In a nutshell, he says creativity can have its moment when we step away from our desks and relax, not necessarily when we “chug redbull” or “chain ourselves to our desks.”

“Creativity is the residue of time wasted,” said Albert Einstein.

But Lehrer also talks about another important element of creativity and creative people- GRIT. Grit is what makes writers, composers, and scientists grind through multiple versions of their work, unwavering in their quest for the perfect answer.

His analysis of what happens in organizations is extremely interesting- that creative problem solving within a town versus within a company/corporate environment booms in one and decreases in the other. Guess which, guess why.

Oh, and brainstorming is bullcrippity. A feel-good exercise of backpatting with very little workable outcome. I knew it!!

It’s a fascinating talk, and I hope you enjoy it. Let me know what you think, eh?

Goals and To-Do Lists from Uncanny Sources

A while back I found this great image of a New Years resolution list by Woody Guthrie.






While people have been spending time reading “Who Moved My Cheese” and other droll business books or relying heavily on crowd-sourced Twitter wisdom, I’ve been shy to do so. It seems like plenty of inspiration abounds for your work from the sources that have always mattered most: artists.
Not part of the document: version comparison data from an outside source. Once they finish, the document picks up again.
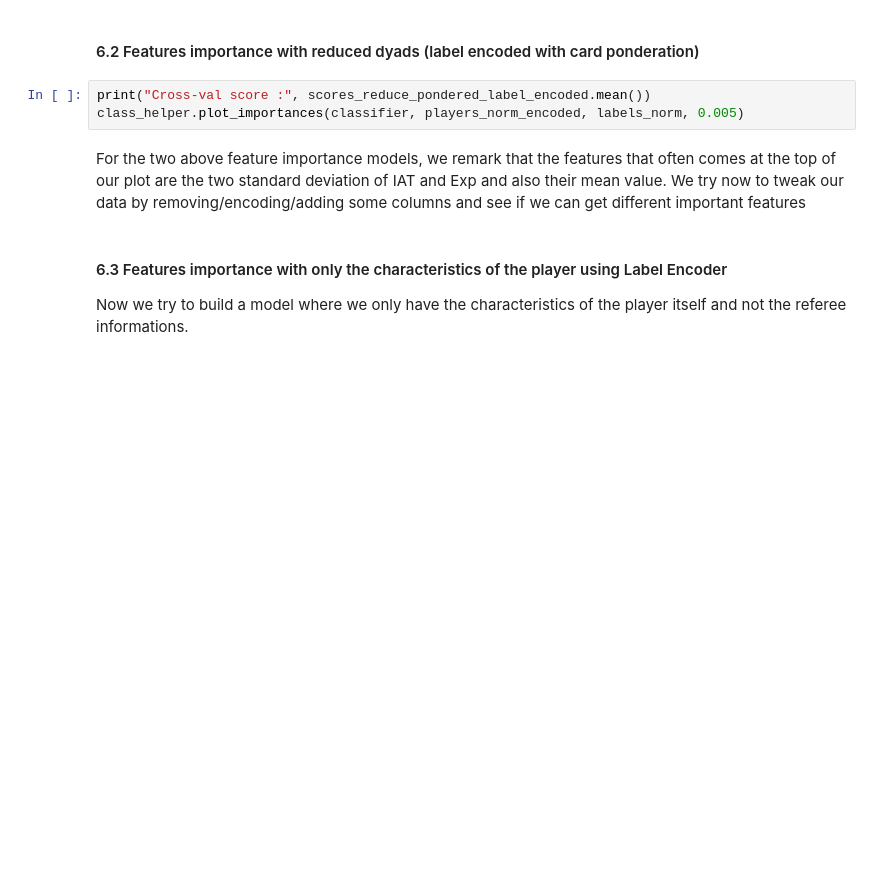
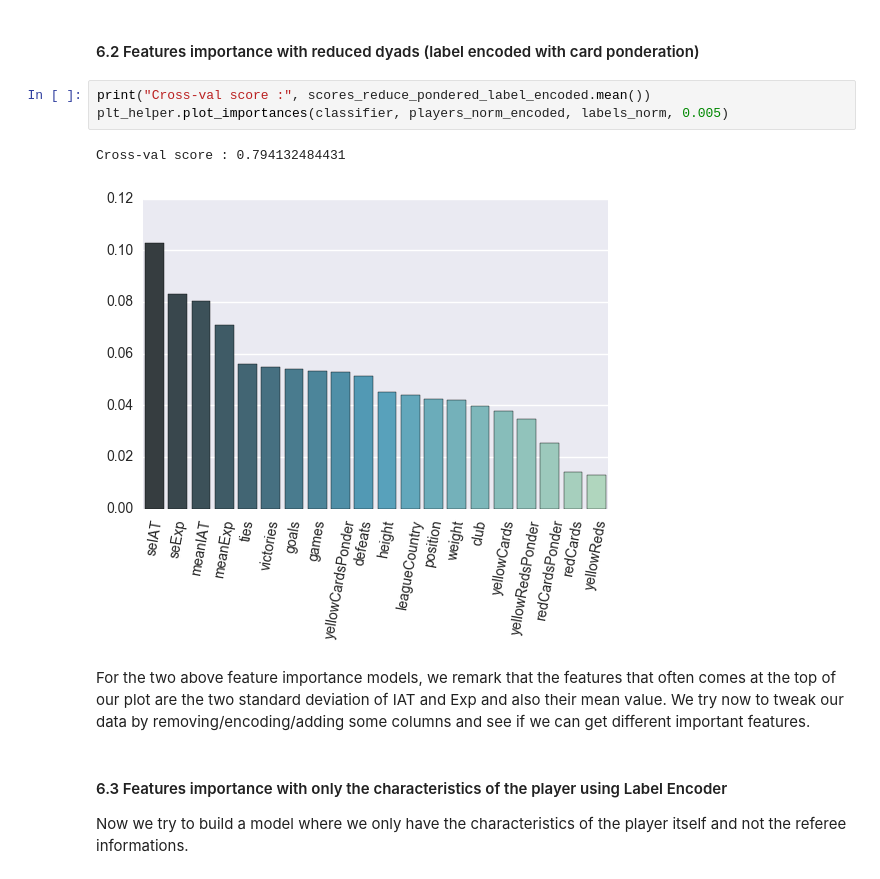
Before and after one commit to agpmilli/adaepfl, a Jupyter notebook: Homework/04 - Applied ML/AppliedML.ipynb, the cells around one changed output. Drawn from its saved outputs; the diff is of its cells as text; blank space fills up the shorter version.

```diff
--- a/Homework/04 - Applied ML/AppliedML.ipynb
+++ b/Homework/04 - Applied ML/AppliedML.ipynb
@@ -325,9 +375,12 @@ class_helper.plot_importances(classifier, encoded_player_data, labels_norm, 0.00
 #### 6.2 Features importance with reduced dyads (label encoded with card ponderation)
 # %%
 print("Cross-val score :", scores_reduce_pondered_label_encoded.mean())
-class_helper.plot_importances(classifier, players_norm_encoded, labels_norm, 0.005)
+plt_helper.plot_importances(classifier, players_norm_encoded, labels_norm, 0.005)
+# %% [output]
+Cross-val score : 0.794132484431
+[figure, added]
 # %% [markdown]
-For the two above feature importance models, we remark that the features that often comes at the top of our plot are the two standard deviation of IAT and Exp and also their mean value. We try now to tweak our data by removing/encoding/adding some columns and see if we can get different important features
+For the two above feature importance models, we remark that the features that often comes at the top of our plot are the two standard deviation of IAT and Exp and also their mean value. We try now to tweak our data by removing/encoding/adding some columns and see if we can get different important features.
 # %% [markdown]
 #### 6.3 Features importance with only the characteristics of the player using Label Encoder
 Now we try to build a model where we only have the characteristics of the player itself and not the referee informations.
```
Also changed, not shown: parts of 33 cells of this notebook, 3 other files.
You apply it to your life as you like, you take what you want and leave the rest, you eat it alive and run on the inspiration.

Here’s an example. A couple of months ago I picked up Timequake by Kurt Vonnegut for the first time. It was full of life-lesson-level gems of wisdom, galvanized by comedy and made more-than-fiction by its undying wit. Now THERE’S your business book right there. Here are some demonstrative quotes:

Recovering from hard times or mistakes? “You were sick, but now your well, and there’s work to do.”

Feel like you’re blogging or advertising into the ether? Many people need desperately to receive this message: “I feel and think much as you do, care about many of the things you care about, although most people don’t care about them. You are not alone.”

My favorite, my mantra I live by- “I urge you to please notice when you are happy, and exclaim or murmur or think at some point, ‘If this isn’t nice, I don’t know what is.'”

You can take your buzz words and meme themes like work-life balance, synergy, engagement- you know them all- and just distill better and more meaningful messages from art. I mean, these Vonnegut quotes are pretty bad ass, but you really do have to read the book to get what I got from it. It stoked a fire in my gut. It was a call to action and a call to relaxation. When you read Timequake (which now I’m sure you will, right?) you’ll see what I mean when you read these quotes in context.

At the very least, maybe you could listen to some really great music and start working out a list like Woody’s here. I’ve adopted a couple of his resolutions this year.

Work more and better.

Stay glad.

Wake up and fight.

So what do you think about all this? Can you think of a book that serves as an important tome in your life? I’d love to hear about it.